You have to know where you are going BEFORE you get on the flight.

You have to know where you are going BEFORE you get on the flight.

All forms of user acceptance testing reduce project risk. Agile user acceptance testing just does it better. I could stop here and this would a short entry today, but I guess I’ll go ahead and make my point.

User acceptance testing (UAT) is most effective in reducing two forms of risk. The first is the risk of doing the wrong thing. In user acceptance testing, users interact with the software (or product) and make sure that it accomplishes what they need. Simply put, if the project team builds something that does not accomplish what the project stakeholders require, no business value is delivered. The second major form of risk that UAT targets is the risk of doing the right thing the wrong way. Assuming that the team has solved the proper business problem the solution needs to be delivered in a manner that can be used. Functionality with a poor UX or form factors might be technically correct, but is less valuable than it could be.

Classic user acceptance testing is done at or very near the end of the project and is based on the project requirements. The classic testing V-Model shows the progress from requirements to code and the linkages between deliverables and the tests that are based on those deliverables. The problem in the process that is inferred from the V-Model is twofold. The first is the feedback delay that is caused by waiting until the end of the project in order to test for acceptance. Ultimately the act of testing reduces the risk of delivering both the wrong thing and the right thing done wrong. The risk is dealt with by finding problems and rework at the end of the project, which if there are deadlines can cause secondary problems.  Pressure and stress can lead to shortcuts, technical debt and worse – defects that impact production. The second problem is the implied separation of the user acceptance test cases from the requirements. Organizations that consider user acceptance tests cases as a separate deliverable from the requirements typically forgo the knowledge that integrating the two documents provide.  In some organizations proxies, such as independent test groups (not real users), develop user acceptance test cases based on their interpretation of the requirements. This further foregoes possible feedback until the tests are executed, but at least the final user acceptance test provides an avenue to connect the requirements, test cases and functionality through the execution of acceptance testing, albeit late in the process .

Agile user acceptance testing builds on the risk reduction properties of the classic UAT. Acceptance criteria are written as part of a user story directly linking what is needed with how it will be proved. Linking the story and the acceptance criteria creates an unavoidable feedback loop that reduces both the risk of building the wrong thing or the right thing wrong. The combination of a definition of done that includes acceptance testing and Agile’s short time boxes that deliver potentially shippable functionality means that acceptance testing is performed as part of each sprint. The test-early-and-often mantra generates feedback that reduces risk earlier in the project. Finally, given that acceptance criteria are usually executed over and over as the project evolves, acceptance criteria are subject to heavy scrutiny. This helps make sure they are testing the right concepts in the software.

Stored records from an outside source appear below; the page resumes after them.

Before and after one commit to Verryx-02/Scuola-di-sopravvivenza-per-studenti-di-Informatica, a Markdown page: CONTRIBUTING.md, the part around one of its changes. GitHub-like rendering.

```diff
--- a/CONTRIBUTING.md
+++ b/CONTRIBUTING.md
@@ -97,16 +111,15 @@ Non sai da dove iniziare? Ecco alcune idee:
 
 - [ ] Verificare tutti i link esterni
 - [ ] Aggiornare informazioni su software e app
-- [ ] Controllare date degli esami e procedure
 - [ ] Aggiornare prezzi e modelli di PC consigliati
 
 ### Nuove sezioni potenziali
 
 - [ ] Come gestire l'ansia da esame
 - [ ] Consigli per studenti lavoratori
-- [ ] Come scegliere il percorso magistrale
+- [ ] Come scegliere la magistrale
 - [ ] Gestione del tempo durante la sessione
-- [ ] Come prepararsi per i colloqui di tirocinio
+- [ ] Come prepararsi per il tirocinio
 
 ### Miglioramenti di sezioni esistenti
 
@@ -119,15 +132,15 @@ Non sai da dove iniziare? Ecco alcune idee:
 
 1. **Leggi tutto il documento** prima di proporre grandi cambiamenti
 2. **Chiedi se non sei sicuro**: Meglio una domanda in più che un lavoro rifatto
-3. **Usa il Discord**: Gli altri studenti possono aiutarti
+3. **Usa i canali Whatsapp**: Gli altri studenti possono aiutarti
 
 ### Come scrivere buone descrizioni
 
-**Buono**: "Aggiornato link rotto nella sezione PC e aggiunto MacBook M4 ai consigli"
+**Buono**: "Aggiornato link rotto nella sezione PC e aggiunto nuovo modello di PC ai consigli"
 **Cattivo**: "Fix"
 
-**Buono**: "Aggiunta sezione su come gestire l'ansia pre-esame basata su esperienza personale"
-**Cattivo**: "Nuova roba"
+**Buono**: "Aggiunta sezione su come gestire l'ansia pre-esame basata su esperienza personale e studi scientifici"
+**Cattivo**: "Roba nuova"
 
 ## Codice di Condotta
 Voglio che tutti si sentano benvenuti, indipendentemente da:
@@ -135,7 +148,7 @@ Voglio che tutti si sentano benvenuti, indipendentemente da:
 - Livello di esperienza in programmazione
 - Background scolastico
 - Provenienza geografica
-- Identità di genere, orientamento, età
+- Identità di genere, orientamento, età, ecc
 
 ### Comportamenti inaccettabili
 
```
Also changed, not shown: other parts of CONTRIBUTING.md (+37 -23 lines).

User acceptance testing reduces project risk. Regardless of whether you are doing Agile, lean, waterfall or something in-between, you should be doing UAT. However if you want to be truly effective and efficient, Agile user acceptance testing is far superior to other methods.